Along with many others I have and always will prefer winter birding, for starters there is just so much more happening in regard to Waders and Wildfowl, the Outfall is one of those places that only comes to life in the winter.
It has a massive food source coming from Thames Water; it is now in that period when it is just coming into its own.
Numbers of Wildfowl are rapidly increasing, this morning’s visit provided 9 returning Black Tailed Godwit with a good count of 54 Redshank and a single Curlew.
The Outfall below looking west towards the 2nd Jetty which is the Gull breeding Jetty, Canary Wharf in the distance.I usualy view from the corner of the road, inland is Thames Water.

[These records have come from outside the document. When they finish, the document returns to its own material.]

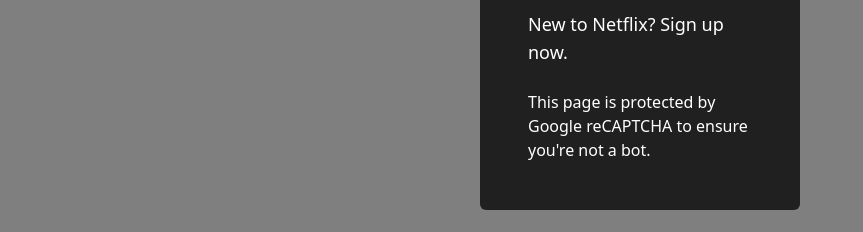
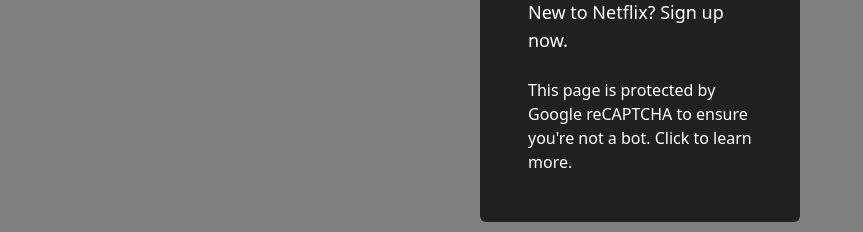
Before and after one commit to itsmeayushipanday/NetflixGPT, a React (Create React App) app: page / in a window 1280 px wide. Shown: the part 504-736 px from the top of the page, without its empty margins (0-863 px from the left). Built offline with nearby package versions, Linux system fonts and the light colour scheme.

Commit message:
Implemented Sign In & Sign Up Form

```diff
--- a/src/components/Login.js
+++ b/src/components/Login.js
@@ -1,7 +1,17 @@
-import React from "react";
+import React, { useState } from "react";
 import Header from "./Header";
 
 const Login = () => {
+  const [isSignInForm, setIsSignInForm] = useState(true);
+  const [text, setText] = useState(true);
+
+  const toggleSignInForm = () => {
+    setIsSignInForm(!isSignInForm);
+  };
+
+  const toggleText = () => {
+    setText(!text);
+  };
   return (
     <div>
       <Header />
@@ -13,7 +23,16 @@
       </div>
       <div className="bg-black bg-opacity-50 h-screen flex justify-center items-center">
         <form className="absolute w-3/12 my-36 mx-auto right-0 left-0 bg-black bg-opacity-75 p-8 rounded-md">
-          <h1 className="text-white font-bold text-3xl mb-2">Sign In</h1>
+          <h1 className="text-white font-bold text-3xl mb-2">
+            {isSignInForm ? "Sign In" : "Sign up "}
+          </h1>
+          {!isSignInForm && (
+            <input
+              type="text"
+              placeholder="Name"
+              className="bg-transparent text-gray-300 placeholder-gray-500 w-full py-2 px-4 mb-4 rounded-md border border-gray-400"
+            />
+          )}
           <input
             type="text"
             placeholder="Email Address or Phone Number"
@@ -24,15 +43,22 @@
             placeholder="Password"
             className="bg-transparent text-gray-300 placeholder-gray-500 w-full py-2 px-4 mb-4 rounded-md border border-gray-400"
           />
+          {!isSignInForm && (
+            <input
+              type="text"
+              placeholder="Confirm Password"
+              className="bg-transparent text-gray-300 placeholder-gray-500 w-full py-2 px-4 mb-4 rounded-md border border-gray-400"
+            />
+          )}
           <button
             type="submit"
             className="w-full p-2 m-2 bg-red-600 hover:bg-red-700 text-white font-bold rounded"
           >
-            Sign In
+            {isSignInForm ? "Sign In" : "Sign Up"}
           </button>
           <h1 className="text-gray-400 text-center ">OR</h1>
           <button className="bg-white bg-opacity-25 hover:bg-opacity-50 text-white font-bold w-full p-2 m-2 rounded">
-            Use a sign-in code
+            {isSignInForm ? "Use a sign-in code" : "Use a sign-up code"}
           </button>
           <h1 className="text-gray-400 text-center ">Forgot Password?</h1>
           <div className="flex items-center">
@@ -41,18 +67,26 @@
               Remember me
             </label>
           </div>
-          <h1 className="text-white m-2 p-2 text-lg">
-            New to Netflix? Sign up now.
+          <h1
+            className="text-white m-2 p-2 text-lg cursor-pointer"
+            onClick={toggleSignInForm}
+          >
+            {isSignInForm
+              ? "New to Netflix? Sign up now."
+              : "Already a user? Sign In now."}
           </h1>
-          <h2 className="text-white m-2 p-2">
-            This page is protected by Google reCAPTCHA to ensure you're not a
-            bot.
+          <h2
+            className="text-white m-2 p-2 cursor-pointer"
+            onClick={toggleText}
+          >
+            {text
+              ? "This page is protected by Google reCAPTCHA to ensure you're not a bot. Click to learn more."
+              : "This page is protected by Google reCAPTCHA to ensure you're not a bot. The information collected by Google reCAPTCHA is subject to the Google Privacy Policy and Terms of Service, and is used for providing, maintaining, and improving the reCAPTCHA service and for general security purposes (it is not used for personalised advertising by Google)."}
           </h2>
         </form>
       </div>
     </div>
   );
 };
-//1:11:41 backkkkkkkkkkkkkkkkkk
 
 export default Login;
```
Also changed, not shown: 1 other file (tests, documents, lock files or other folders).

Teal numbers continue to multiply with a count of 419 at the Outfall and the Creek, one day a Green Winger hopefully.
From the Outfall I moved on to the Thames Water site and came across 3 Common Sandpipers feeding in separate tanks, one of which appeared to be very approachable. As you know Common Sands flush quite early and are not usually that approachable, this particular bird was quite a film star and stayed put. I was not sure what the credentials were for Spotted Sandpiper so I took a few photos and checked as soon as I got home, additionally checking with a 2nd opinion.
It turned out to be a normal Common Sandpiper, bill, colour of legs and tail not being right for Spotted Sandpiper. Its approachability I must admit threw me a bit but I will know what to look for when I do find one, there’s nothing like being positive.
My year list for the site continues to climb and I reached 99 with Lesser Redpoll, House Sparrow, Mistle Thrush and Goldcrest.Not too bad for a relatively small site, highlights for the year so far include Bearded Tit, Scaup and Jack Snipe, hopefully more to come.